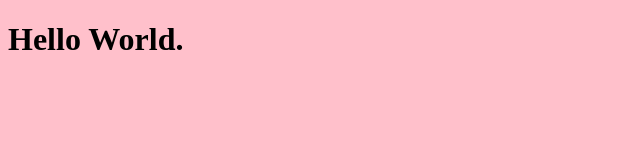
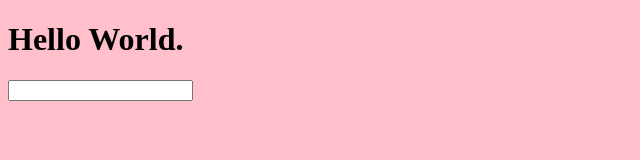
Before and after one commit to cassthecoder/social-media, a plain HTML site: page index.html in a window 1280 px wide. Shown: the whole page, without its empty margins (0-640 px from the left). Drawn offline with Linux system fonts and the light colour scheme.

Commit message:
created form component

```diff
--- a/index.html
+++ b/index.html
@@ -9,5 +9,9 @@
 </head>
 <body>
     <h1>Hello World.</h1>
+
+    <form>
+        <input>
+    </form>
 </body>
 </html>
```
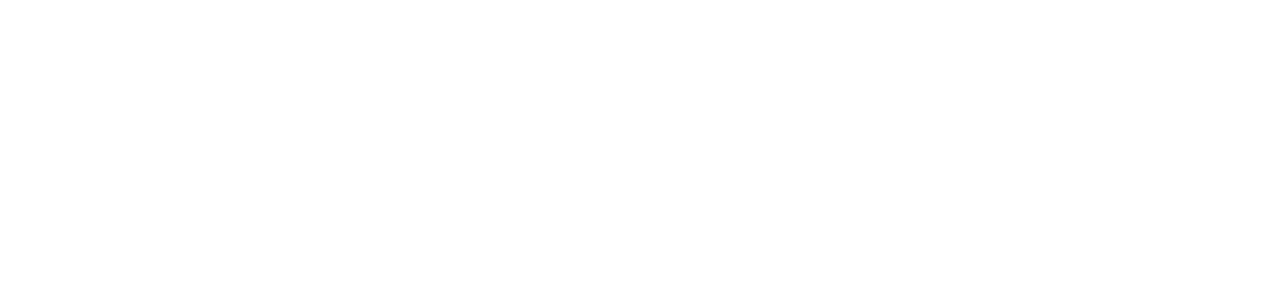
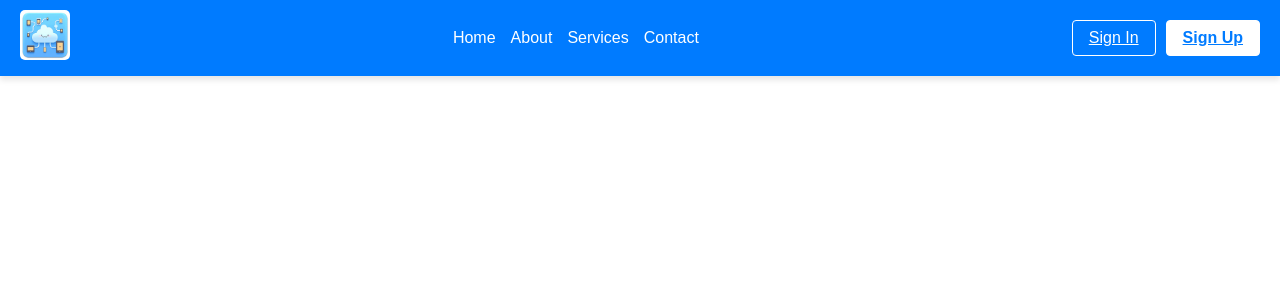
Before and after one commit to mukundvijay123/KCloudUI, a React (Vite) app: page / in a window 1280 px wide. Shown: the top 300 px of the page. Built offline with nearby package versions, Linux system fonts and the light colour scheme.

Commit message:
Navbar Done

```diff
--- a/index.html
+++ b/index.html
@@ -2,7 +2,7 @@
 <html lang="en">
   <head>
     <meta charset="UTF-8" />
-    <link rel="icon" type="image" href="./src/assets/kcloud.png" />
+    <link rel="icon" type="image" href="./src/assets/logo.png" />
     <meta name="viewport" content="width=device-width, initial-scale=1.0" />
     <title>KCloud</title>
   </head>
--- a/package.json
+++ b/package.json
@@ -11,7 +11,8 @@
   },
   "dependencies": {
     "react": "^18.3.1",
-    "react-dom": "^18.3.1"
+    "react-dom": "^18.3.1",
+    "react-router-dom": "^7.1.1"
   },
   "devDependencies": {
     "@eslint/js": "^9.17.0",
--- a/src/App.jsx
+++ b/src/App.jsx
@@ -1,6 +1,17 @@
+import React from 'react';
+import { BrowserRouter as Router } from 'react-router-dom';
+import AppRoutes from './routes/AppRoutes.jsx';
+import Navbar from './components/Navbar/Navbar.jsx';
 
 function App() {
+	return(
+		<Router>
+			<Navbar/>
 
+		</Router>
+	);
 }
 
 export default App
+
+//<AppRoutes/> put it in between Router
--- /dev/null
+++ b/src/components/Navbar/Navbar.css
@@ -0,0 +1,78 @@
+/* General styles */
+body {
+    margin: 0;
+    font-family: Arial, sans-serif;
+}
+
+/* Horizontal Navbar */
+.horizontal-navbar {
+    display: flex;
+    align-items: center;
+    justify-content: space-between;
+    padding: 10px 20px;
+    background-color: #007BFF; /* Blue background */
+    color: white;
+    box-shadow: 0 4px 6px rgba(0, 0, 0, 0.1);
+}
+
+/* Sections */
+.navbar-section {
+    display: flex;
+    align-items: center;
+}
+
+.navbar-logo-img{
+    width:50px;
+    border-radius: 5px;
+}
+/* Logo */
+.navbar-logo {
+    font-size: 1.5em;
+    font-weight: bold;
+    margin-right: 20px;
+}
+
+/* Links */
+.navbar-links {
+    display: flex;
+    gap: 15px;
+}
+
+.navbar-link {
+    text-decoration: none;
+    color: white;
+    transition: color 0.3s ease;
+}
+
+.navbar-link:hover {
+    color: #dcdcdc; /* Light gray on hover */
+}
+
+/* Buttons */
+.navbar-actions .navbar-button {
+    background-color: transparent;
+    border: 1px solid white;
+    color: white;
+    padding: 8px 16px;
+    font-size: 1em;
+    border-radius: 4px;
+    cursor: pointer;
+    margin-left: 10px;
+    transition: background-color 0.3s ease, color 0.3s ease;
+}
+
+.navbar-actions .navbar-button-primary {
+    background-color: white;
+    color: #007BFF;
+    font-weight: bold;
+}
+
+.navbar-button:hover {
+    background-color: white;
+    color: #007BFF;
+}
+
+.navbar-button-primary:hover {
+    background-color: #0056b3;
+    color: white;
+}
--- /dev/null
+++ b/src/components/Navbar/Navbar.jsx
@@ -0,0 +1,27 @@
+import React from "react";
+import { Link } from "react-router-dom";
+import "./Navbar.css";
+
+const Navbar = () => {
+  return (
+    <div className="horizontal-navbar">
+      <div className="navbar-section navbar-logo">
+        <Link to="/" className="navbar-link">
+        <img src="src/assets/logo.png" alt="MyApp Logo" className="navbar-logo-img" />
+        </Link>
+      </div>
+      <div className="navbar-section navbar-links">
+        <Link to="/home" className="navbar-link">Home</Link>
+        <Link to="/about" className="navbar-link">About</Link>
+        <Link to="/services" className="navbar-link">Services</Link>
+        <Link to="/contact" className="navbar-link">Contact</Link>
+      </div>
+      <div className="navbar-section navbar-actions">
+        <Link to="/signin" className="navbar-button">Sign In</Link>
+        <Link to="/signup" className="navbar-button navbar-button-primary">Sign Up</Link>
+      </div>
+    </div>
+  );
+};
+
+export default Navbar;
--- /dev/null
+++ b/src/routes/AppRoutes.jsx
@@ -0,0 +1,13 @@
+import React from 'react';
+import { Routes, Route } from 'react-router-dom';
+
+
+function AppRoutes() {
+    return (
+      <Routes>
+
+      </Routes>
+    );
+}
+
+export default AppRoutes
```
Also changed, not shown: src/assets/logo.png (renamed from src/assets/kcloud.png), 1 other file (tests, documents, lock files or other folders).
_ _ _ _ _ _ _
**WORK ITEM**
Every entry above should be printed again exactly, except for the pictures.

**OUTPUT OF THE TASK**
Before and after one commit to cassthecoder/social-media, a plain HTML site: page index.html in a window 1280 px wide. Shown: the whole page, without its empty margins (0-640 px from the left). Drawn offline with Linux system fonts and the light colour scheme.

Commit message:
created form component

```diff
--- a/index.html
+++ b/index.html
@@ -9,5 +9,9 @@
 </head>
 <body>
     <h1>Hello World.</h1>
+
+    <form>
+        <input>
+    </form>
 </body>
 </html>
```
Before and after one commit to mukundvijay123/KCloudUI, a React (Vite) app: page / in a window 1280 px wide. Shown: the top 300 px of the page. Built offline with nearby package versions, Linux system fonts and the light colour scheme.

Commit message:
Navbar Done

```diff
--- a/index.html
+++ b/index.html
@@ -2,7 +2,7 @@
 <html lang="en">
   <head>
     <meta charset="UTF-8" />
-    <link rel="icon" type="image" href="./src/assets/kcloud.png" />
+    <link rel="icon" type="image" href="./src/assets/logo.png" />
     <meta name="viewport" content="width=device-width, initial-scale=1.0" />
     <title>KCloud</title>
   </head>
--- a/package.json
+++ b/package.json
@@ -11,7 +11,8 @@
   },
   "dependencies": {
     "react": "^18.3.1",
-    "react-dom": "^18.3.1"
+    "react-dom": "^18.3.1",
+    "react-router-dom": "^7.1.1"
   },
   "devDependencies": {
     "@eslint/js": "^9.17.0",
--- a/src/App.jsx
+++ b/src/App.jsx
@@ -1,6 +1,17 @@
+import React from 'react';
+import { BrowserRouter as Router } from 'react-router-dom';
+import AppRoutes from './routes/AppRoutes.jsx';
+import Navbar from './components/Navbar/Navbar.jsx';
 
 function App() {
+	return(
+		<Router>
+			<Navbar/>
 
+		</Router>
+	);
 }
 
 export default App
+
+//<AppRoutes/> put it in between Router
--- /dev/null
+++ b/src/components/Navbar/Navbar.css
@@ -0,0 +1,78 @@
+/* General styles */
+body {
+    margin: 0;
+    font-family: Arial, sans-serif;
+}
+
+/* Horizontal Navbar */
+.horizontal-navbar {
+    display: flex;
+    align-items: center;
+    justify-content: space-between;
+    padding: 10px 20px;
+    background-color: #007BFF; /* Blue background */
+    color: white;
+    box-shadow: 0 4px 6px rgba(0, 0, 0, 0.1);
+}
+
+/* Sections */
+.navbar-section {
+    display: flex;
+    align-items: center;
+}
+
+.navbar-logo-img{
+    width:50px;
+    border-radius: 5px;
+}
+/* Logo */
+.navbar-logo {
+    font-size: 1.5em;
+    font-weight: bold;
+    margin-right: 20px;
+}
+
+/* Links */
+.navbar-links {
+    display: flex;
+    gap: 15px;
+}
+
+.navbar-link {
+    text-decoration: none;
+    color: white;
+    transition: color 0.3s ease;
+}
+
+.navbar-link:hover {
+    color: #dcdcdc; /* Light gray on hover */
+}
+
+/* Buttons */
+.navbar-actions .navbar-button {
+    background-color: transparent;
+    border: 1px solid white;
+    color: white;
+    padding: 8px 16px;
+    font-size: 1em;
+    border-radius: 4px;
+    cursor: pointer;
+    margin-left: 10px;
+    transition: background-color 0.3s ease, color 0.3s ease;
+}
+
+.navbar-actions .navbar-button-primary {
+    background-color: white;
+    color: #007BFF;
+    font-weight: bold;
+}
+
+.navbar-button:hover {
+    background-color: white;
+    color: #007BFF;
+}
+
+.navbar-button-primary:hover {
+    background-color: #0056b3;
+    color: white;
+}
--- /dev/null
+++ b/src/components/Navbar/Navbar.jsx
@@ -0,0 +1,27 @@
+import React from "react";
+import { Link } from "react-router-dom";
+import "./Navbar.css";
+
+const Navbar = () => {
+  return (
+    <div className="horizontal-navbar">
+      <div className="navbar-section navbar-logo">
+        <Link to="/" className="navbar-link">
+        <img src="src/assets/logo.png" alt="MyApp Logo" className="navbar-logo-img" />
+        </Link>
+      </div>
+      <div className="navbar-section navbar-links">
+        <Link to="/home" className="navbar-link">Home</Link>
+        <Link to="/about" className="navbar-link">About</Link>
+        <Link to="/services" className="navbar-link">Services</Link>
+        <Link to="/contact" className="navbar-link">Contact</Link>
+      </div>
+      <div className="navbar-section navbar-actions">
+        <Link to="/signin" className="navbar-button">Sign In</Link>
+        <Link to="/signup" className="navbar-button navbar-button-primary">Sign Up</Link>
+      </div>
+    </div>
+  );
+};
+
+export default Navbar;
--- /dev/null
+++ b/src/routes/AppRoutes.jsx
@@ -0,0 +1,13 @@
+import React from 'react';
+import { Routes, Route } from 'react-router-dom';
+
+
+function AppRoutes() {
+    return (
+      <Routes>
+
+      </Routes>
+    );
+}
+
+export default AppRoutes
```
Also changed, not shown: src/assets/logo.png (renamed from src/assets/kcloud.png), 1 other file (tests, documents, lock files or other folders).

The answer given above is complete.